Problem statement -
Retype the data below verbatim; pictures do not belong in the copy.

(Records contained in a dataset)
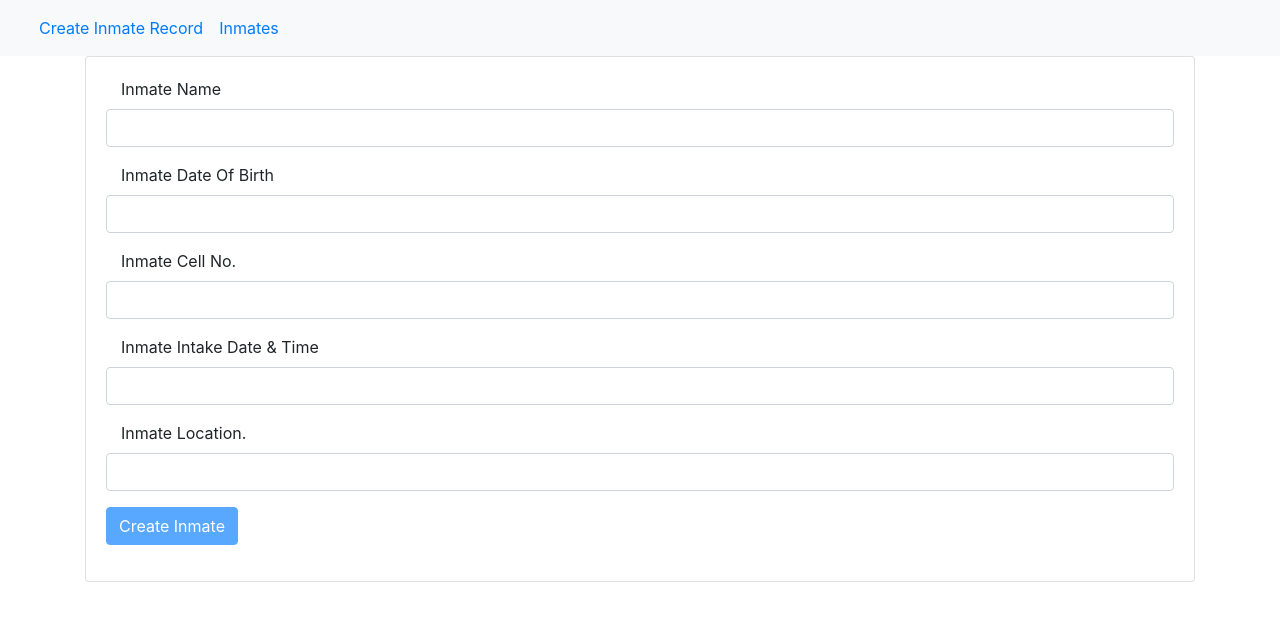
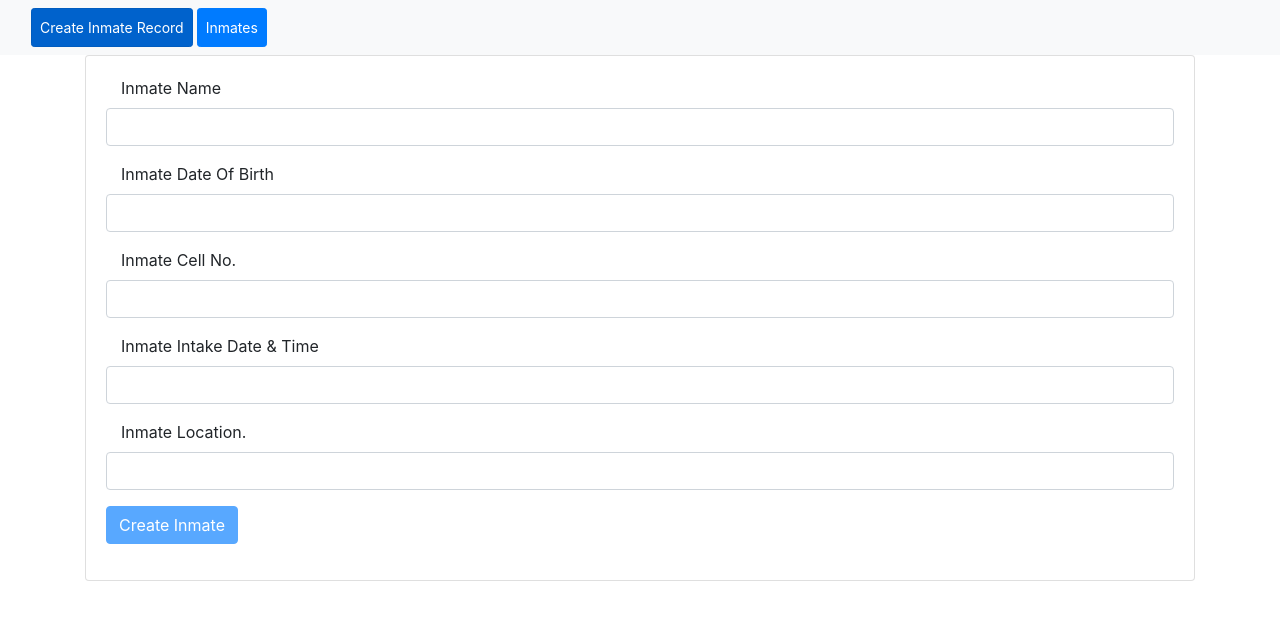
Before and after one commit to richdevelopments/inmate-intake-app, an Angular app: page /inmate/create in a window 1280 px wide. Shown: the top 620 px of the page. Built offline with nearby package versions, Linux system fonts and the light colour scheme.

Commit message:
style: made routerlinks buttons using bootstrap

```diff
--- a/src/app/app.component.html
+++ b/src/app/app.component.html
@@ -3,12 +3,12 @@
   <div class="container-fluid">
     <ul class="navbar-nav">
       <li class="nav-item">
-        <a routerLink="inmate/create" class="nav-link" routerLinkActive="active">
+        <a routerLink="inmate/create" class="nav-link btn btn-sm btn-primary mr-1" routerLinkActive="active">
           Create Inmate Record
         </a>
       </li>
       <li class="nav-item">
-        <a routerLink="inmates" class="nav-link" routerLinkActive="active">
+        <a routerLink="inmates" class="nav-link btn btn-sm btn-primary" routerLinkActive="active">
           Inmates
         </a>
       </li>
```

Written reply -
Before and after one commit to richdevelopments/inmate-intake-app, an Angular app: page /inmate/create in a window 1280 px wide. Shown: the top 620 px of the page. Built offline with nearby package versions, Linux system fonts and the light colour scheme.

Commit message:
style: made routerlinks buttons using bootstrap

```diff
--- a/src/app/app.component.html
+++ b/src/app/app.component.html
@@ -3,12 +3,12 @@
   <div class="container-fluid">
     <ul class="navbar-nav">
       <li class="nav-item">
-        <a routerLink="inmate/create" class="nav-link" routerLinkActive="active">
+        <a routerLink="inmate/create" class="nav-link btn btn-sm btn-primary mr-1" routerLinkActive="active">
           Create Inmate Record
         </a>
       </li>
       <li class="nav-item">
-        <a routerLink="inmates" class="nav-link" routerLinkActive="active">
+        <a routerLink="inmates" class="nav-link btn btn-sm btn-primary" routerLinkActive="active">
           Inmates
         </a>
       </li>
```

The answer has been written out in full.